When I ask it this of you, I don't ask it glibly. On the surface, it may seem like an easily answered question, but I assure you from at least my own personal experience, it is not.

Stand in front of the mirror, and ask yourself that question. Then peel away all that you think you are, all the facades, all the illusions, all the damage wrought and the damage incurred, all your defense mechanisms, all of your bullshit and lies, and all the misdirected blame you've deployed to keep yourself from looking in the mirror, and doing the real work that God and the laws of Karma put you on Earth to do. Soul growth doesn't happen on auto-pilot.

Get it down to your very soul, and then scrape that fucker clean. Tear it ALL down.

Are you ready for that kind of work, and that kind of investment? Are you ready for the high probability of a fall, when you aim big and get on the highwire without a net?

If you are, you'll know what needs to go in the Gumbo when you commit to playing catch with The Universe and all of the energy flow that IS creation.

Whatever creatively flows from you and through you, it will flow on the bedrock of your authentic heart and soul, instead of quicksand.

And it may just stand the ultimate test. The Test Of Time.

(Stay Tuned For Part 4)

Author's Note:

I've been trying to subtley intimate that all projected 365 Daily Doses are going to function as a cycle, and every singular Dose will function as a "connective point" that will illustrate unseen, connective tissue: Hopefully illustrating a larger story than the sum of its parts.

This is why I've been urging you Peep-A-Roos to get yourselves on The Master Index mailing list. You'll be able to read the Dose descriptions, and discover the related archived material on your own, if you were so inclined.

So "Once More, With Feeling": Write me at and join the inner sanctum for real by receiving The Weekly Updated Master Index.

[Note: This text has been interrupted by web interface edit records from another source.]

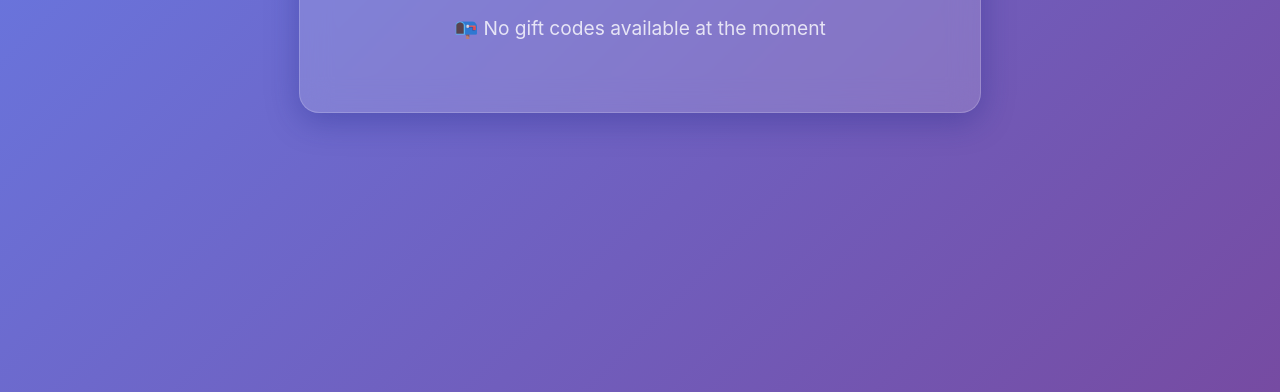
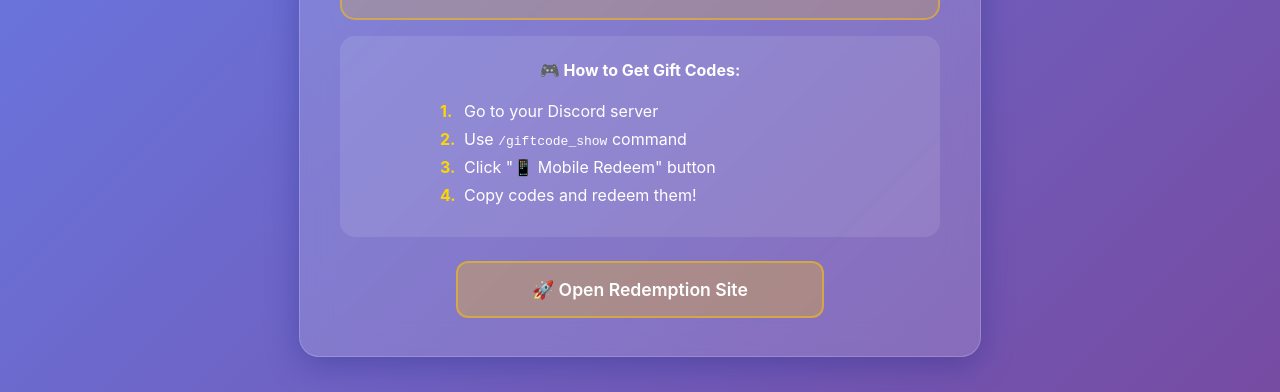
Before and after one commit to JOLT-dailyAi/A9, a plain HTML site: page gc_show.html in a window 1280 px wide. Shown: the part 440-832 px from the top of the page. Drawn offline with Linux system fonts and the light colour scheme.

Commit message:
Update gc_show.html

```diff
--- a/gc_show.html
+++ b/gc_show.html
@@ -347,7 +347,8 @@
             const codesParam = urlParams.get('codes');
 
             if (!codesParam) {
-                showNoCodes();
+                // Show demo codes or instructions when no codes provided
+                showDemoCodes();
                 return;
             }
 
@@ -357,21 +358,58 @@
                 codes = JSON.parse(decodedCodes);
 
                 if (!Array.isArray(codes) || codes.length === 0) {
-                    showNoCodes();
+                    showDemoCodes();
                     return;
                 }
 
                 displayCodes();
             } catch (err) {
                 console.error('Failed to parse codes:', err);
-                showNoCodes();
+                showDemoCodes();
             }
         }
 
-        // Show no codes message
-        function showNoCodes() {
-            document.getElementById('loadingContainer').style.display = 'none';
-            document.getElementById('noCodesMessage').style.display = 'block';
+        // Show demo codes when no URL parameters provided
+        function showDemoCodes() {
+            const loadingContainer = document.getElementById('loadingContainer');
+            const codesContainer = document.getElementById('codesContainer');
+            const redeemBtn = document.getElementById('redeemBtn');
+
+            loadingContainer.style.display = 'none';
+            codesContainer.style.display = 'block';
+            redeemBtn.style.display = 'block';
+
+            // Create demo message
+            codesContainer.innerHTML = `
+                <div style="text-align: center; padding: 2rem; background: rgba(255, 193, 7, 0.2); border: 2px solid rgba(255, 193, 7, 0.5); border-radius: 15px; margin-bottom: 1rem;">
+                    <h3 style="margin-top: 0; color: #FFD700;">📱 Mobile Gift Code Helper</h3>
+                    <p style="margin-bottom: 1rem; opacity: 0.9;">This page helps you copy gift codes on mobile devices and in Discord's browser.</p>
+                    <p style="font-size: 0.9rem; opacity: 0.8;">To use this page, it should be opened from the Discord bot with gift codes as parameters.</p>
+                    <p style="font-size: 0.9rem; opacity: 0.7; margin-top: 1rem;">Use <code>/giftcode_show</code> in Discord to view available codes here.</p>
+                </div>
+
+                <div style="text-align: center; padding: 1.5rem; background: rgba(255, 255, 255, 0.1); border-radius: 15px; margin-bottom: 1rem;">
+                    <h4 style="margin-top: 0;">🎮 How to Get Gift Codes:</h4>
+                    <div style="text-align: left; max-width: 400px; margin: 0 auto;">
+                        <div style="margin: 0.5rem 0; padding-left: 1.5rem; position: relative;">
+                            <span style="position: absolute; left: 0; color: #FFD700; font-weight: bold;">1.</span>
+                            Go to your Discord server
+                        </div>
+                        <div style="margin: 0.5rem 0; padding-left: 1.5rem; position: relative;">
+                            <span style="position: absolute; left: 0; color: #FFD700; font-weight: bold;">2.</span>
+                            Use <code>/giftcode_show</code> command
+                        </div>
+                        <div style="margin: 0.5rem 0; padding-left: 1.5rem; position: relative;">
+                            <span style="position: absolute; left: 0; color: #FFD700; font-weight: bold;">3.</span>
+                            Click "📱 Mobile Redeem" button
+                        </div>
+                        <div style="margin: 0.5rem 0; padding-left: 1.5rem; position: relative;">
+                            <span style="position: absolute; left: 0; color: #FFD700; font-weight: bold;">4.</span>
+                            Copy codes and redeem them!
+                        </div>
+                    </div>
+                </div>
+            `;
         }
 
         // Display the codes
```
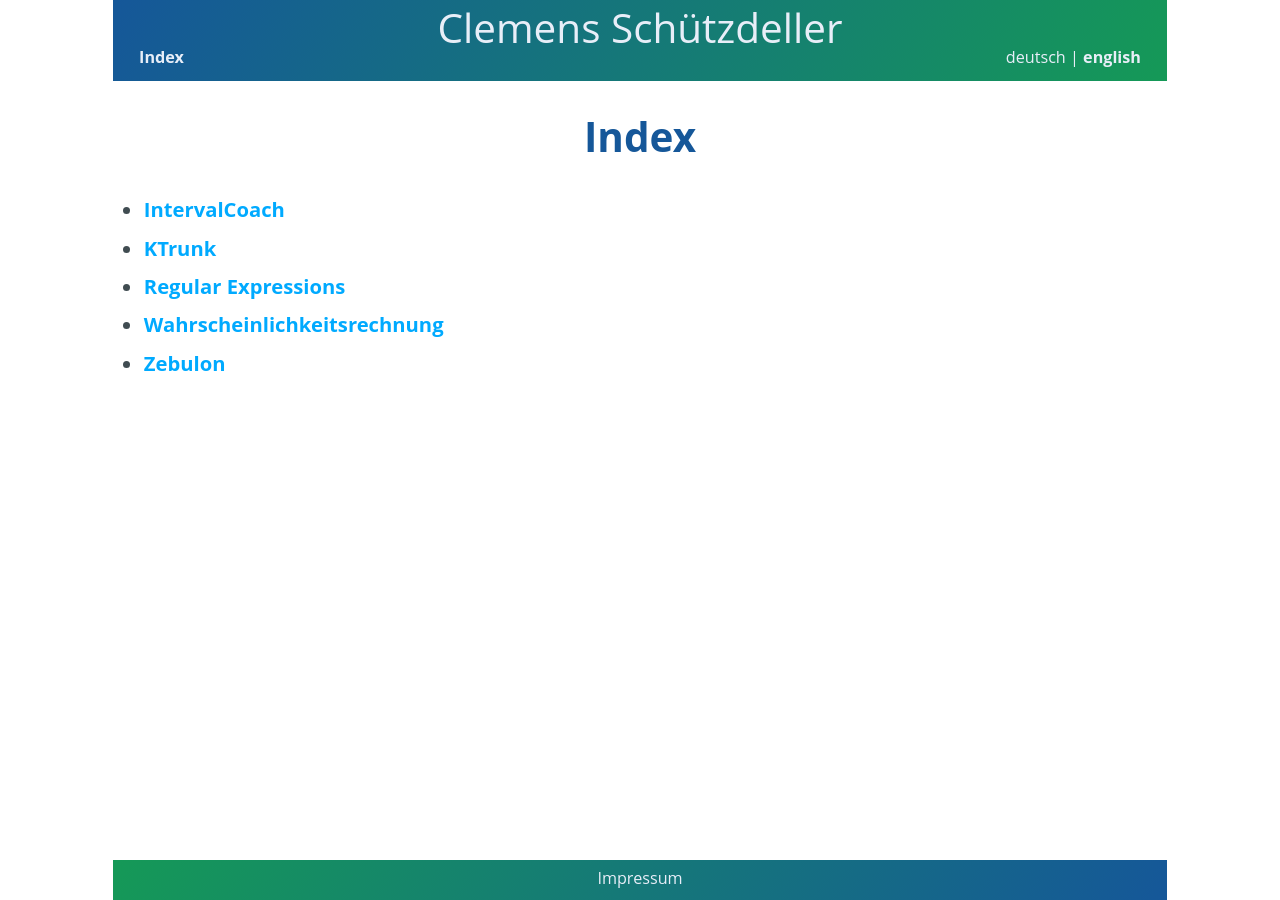
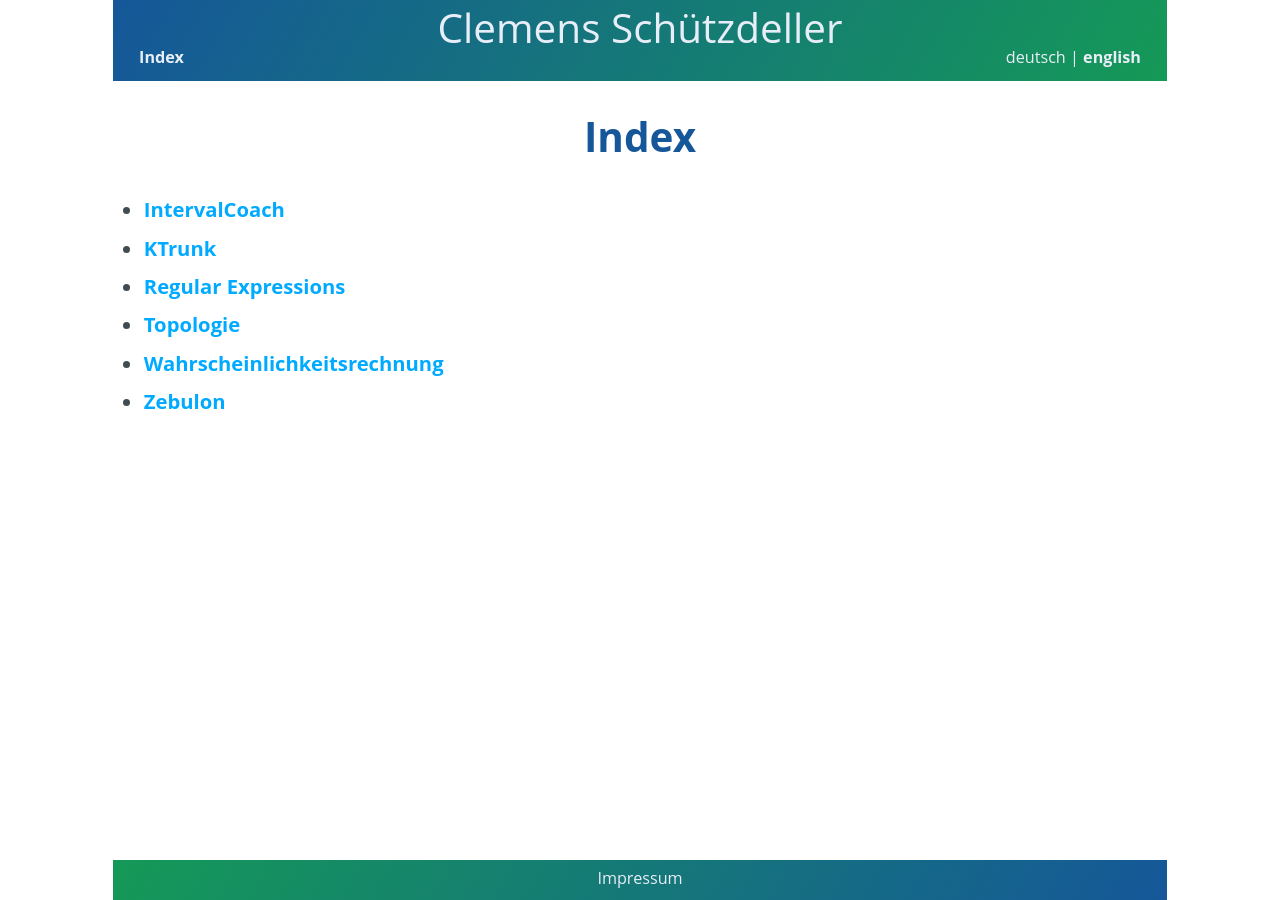
Before and after one commit to cs-LA/home, a Jekyll site: the page built from Pages.md, in a window 1280 px wide. Built offline with Jekyll 4.4.1, drawn with Linux system fonts in a browser that asks for light colours; our own code applies the rules of GitHub Pages for plain Markdown files.

Commit message:
Update Pages.md

```diff
--- a/Pages.md
+++ b/Pages.md
@@ -3,5 +3,6 @@
  - **[IntervalCoach](/home/IntervalCoach/index.html)**
  - **[KTrunk](/home/KTrunk/index.html)**
  - **[Regular Expressions](/home/RegExp/index.html)**
+ - **[Topologie](/home/Topologie.html)**
  - **[Wahrscheinlichkeitsrechnung](/home/Wahrscheinlichkeitsrechnung.html)**
  - **[Zebulon](/home/Zebulon/index.html)**
```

The Dose series is kind of like a mixed up jigsaw puzzle that you can put together anyway you want to.

That said, I'll give you a little nudge: Here's a suggested reading list of archived material that I consider potential "related points":

001.) "Gary Frenay: A Testimony": How brief contact can radically change your personal trajectory, and how you can radically effect others 1987

003.) "Pondering Upon A T-Shirt": Why Art Created With Commitment Will Stand The Test Of Time 1993-2011

005.) "Party Time": A "Lake Boy" Tale of the recognition of Love, and a longing for a future of adventure 1964

043.) "Creativity, Validation and Inspiration Part 5": A seven part series on creativity issues, and self rationalizing mind games

033.) "On Rhetrorical Devices, Influences, and Making Art "Popular": The use of rhetoric as a velvet rope and associative strategy 1981-2011

029.) "The Best Gift I Can Give": Make Sauce, not War, and the consequences of choice. 2010-2011

025.) "A Song Is Born": Gutbucket Blues, Rare Video, UK interpretation, and The History of the Bloody Mary Cocktail, 1993-1994-2011

003.) "Influences": Early Musical Influences/ Dylan Video. 1962-2011

"You may shoot for the stars and end up in a back alley behind Pluto, beaten and bloodied, but at least I dare to dream, and that’s better than being Earthbound, mired in the muck of mediocrity.

I judge my forward progress and success by the crushingly epic nature of my failures.

The more epic the crash, the more I’m convinced I must be doing something right"





Rick Short said...

Given your excellent 56-post set-up, this is your most moving, inspirational post to date. Thank you for taking me here - in my own head.

Anonymous said...

I don't know the last time I felt moved enough by another's words, that I wanted to share with the few people I love, who "might" (or might not) understand. Thank you so much for such a raw, vulnerable and eloquent telling of your heartfelt reality.